"It's important for people who want to support people with cancer that they buy them from an official retailer," Michelle Milford, of the Lance Armstrong Foundation said.
Bracelet sales have raised almost $50 million for the cause. We found unscrupulous retailers using them to make big bucks for themselves.
In online shops real Livestrongs are being resold at massive markups.
What’s more, what we found in local stores were counterfeit, flat out fakes. A real bracelet has Lance Armstrong foundation, the $1 price and Nike swoosh printed on the package, and made in china on the inside. Buy a bogus bracelet and you're wearing a fashionable fraud.
"We have an aggressive legal team that is pursuing counterfeiters," Milford said.
In fact all the bracelets were just seized by the New York attorney general.

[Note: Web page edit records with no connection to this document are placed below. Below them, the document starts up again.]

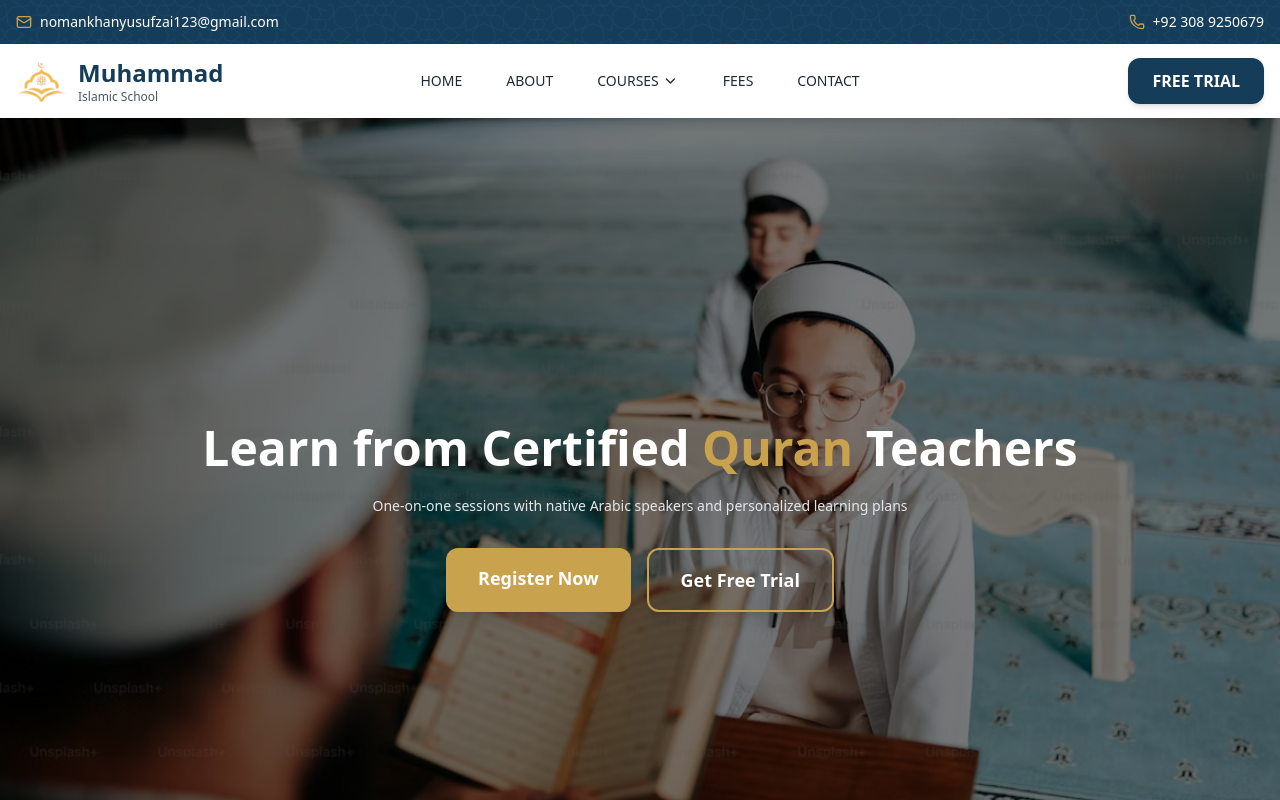
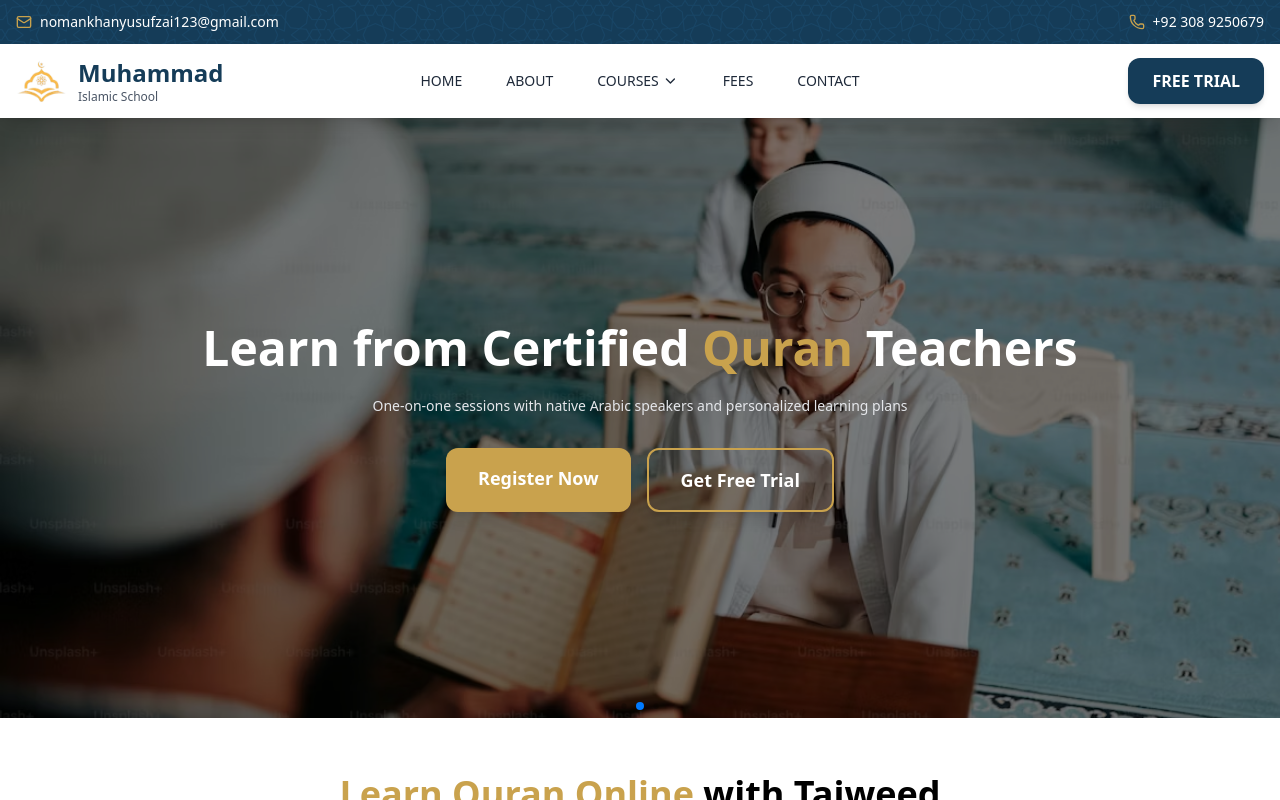
Before and after one commit to Ansarkhan012/Muhammad-islamic-school, a Next.js app: page / in a window 1280 px wide. Shown: the top 800 px of the page. Built offline with nearby package versions, Linux system fonts and the light colour scheme; grey boxes are pictures that could not be loaded.

Commit message:
Screen Image

```diff
--- a/components/Hero.tsx
+++ b/components/Hero.tsx
@@ -34,7 +34,7 @@
   ];
 
   return (
-    <section className="relative cursor-pointer min-h-screen md:h-125">
+    <section className="relative cursor-pointer min-h-screen md:min-h-0 md:h-[500px] lg:h-[600px]">
       <Swiper
         modules={[Navigation, Pagination, Autoplay, EffectFade]}
 
```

These could have been sold for more than $80,000 dollars, with not one penny to charity.
"It was going to go into the pockets of somebody who is scamming the system,"
New York Attorney General, Elliot Spitzer said.
We found pink bracelets are also a business bonanza. These: "Love's army" and "Be Strong" are authentic, the profits go to breast cancer research.
Certain bracelets show no sponsor.
Our check of major charities found the real deal. Not only are the bracelets not theirs, they've never heard of them.
The money going from the sales of the bracelets could be going to someone’s salary or somebody's car payment. It's horrible," Forter said.
A certain 7 Eleven bracelet does help the USO, and a "tsunami relief" bracelet's proceeds do go to Save Our Children.
So where will your bracelet dollars go? To fundraising? Or to profiteers? Your show of support may actually be supporting a scam.
"Really it puzzles me that people can do this kind of thing and not have any conscience about it," Forter said.
To make sure you're getting an authentic bracelet, and your money is going where you want it to, be careful where you buy it.
To find out if an organization is really a non-profit charity, or for questions about charities and fund-raising, contact the MA Attorney General's Office
These are links to just some of the legitimate charitable organizations mentioned in our story selling bracelets to raise money: